[About this task]: What is the number of lines in this data that contain the word "templates"? Give the number alone.

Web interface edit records
%%
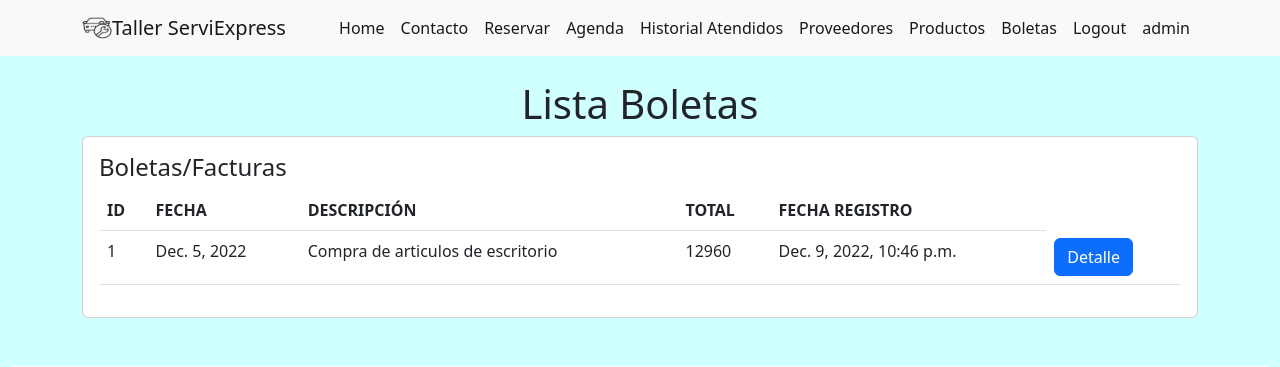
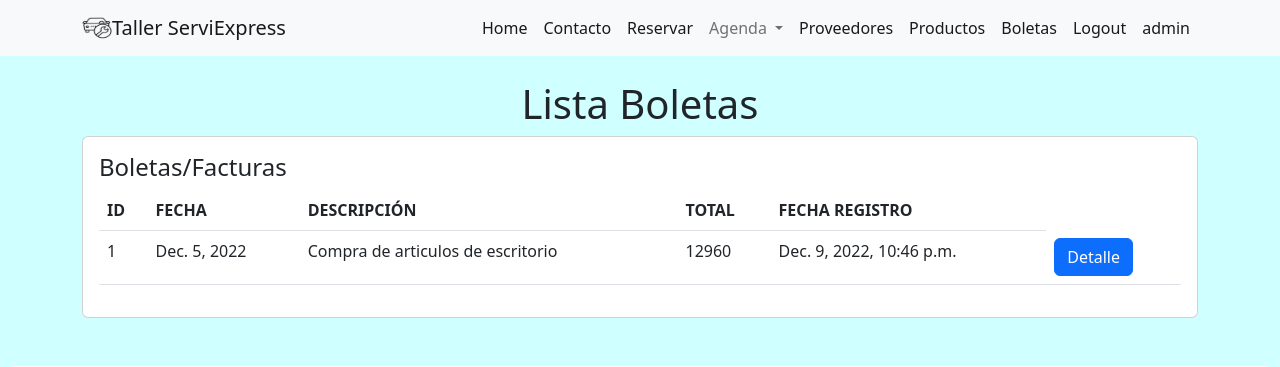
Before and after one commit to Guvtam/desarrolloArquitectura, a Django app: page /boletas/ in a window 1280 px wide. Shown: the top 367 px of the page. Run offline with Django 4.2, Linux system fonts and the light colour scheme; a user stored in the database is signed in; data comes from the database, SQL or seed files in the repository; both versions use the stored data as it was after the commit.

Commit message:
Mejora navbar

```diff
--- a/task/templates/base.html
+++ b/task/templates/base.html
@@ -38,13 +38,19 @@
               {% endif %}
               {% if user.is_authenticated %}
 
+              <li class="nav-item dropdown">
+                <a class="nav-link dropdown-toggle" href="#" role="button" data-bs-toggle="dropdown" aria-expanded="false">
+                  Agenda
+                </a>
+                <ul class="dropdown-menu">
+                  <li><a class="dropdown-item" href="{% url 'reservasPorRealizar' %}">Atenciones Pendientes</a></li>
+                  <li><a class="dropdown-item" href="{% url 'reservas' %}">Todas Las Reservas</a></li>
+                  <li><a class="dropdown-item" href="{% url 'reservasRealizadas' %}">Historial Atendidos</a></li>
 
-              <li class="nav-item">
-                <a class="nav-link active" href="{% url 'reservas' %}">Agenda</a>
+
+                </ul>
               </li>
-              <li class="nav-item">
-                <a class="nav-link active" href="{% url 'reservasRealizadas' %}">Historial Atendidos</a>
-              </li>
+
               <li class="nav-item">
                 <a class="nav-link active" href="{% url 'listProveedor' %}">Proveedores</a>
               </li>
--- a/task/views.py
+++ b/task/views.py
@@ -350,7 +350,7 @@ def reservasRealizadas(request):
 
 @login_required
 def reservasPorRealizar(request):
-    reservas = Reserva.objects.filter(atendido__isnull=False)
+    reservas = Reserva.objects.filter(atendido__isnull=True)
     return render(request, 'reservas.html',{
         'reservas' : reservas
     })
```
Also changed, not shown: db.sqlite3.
%%
[Answer to this exercise]: 2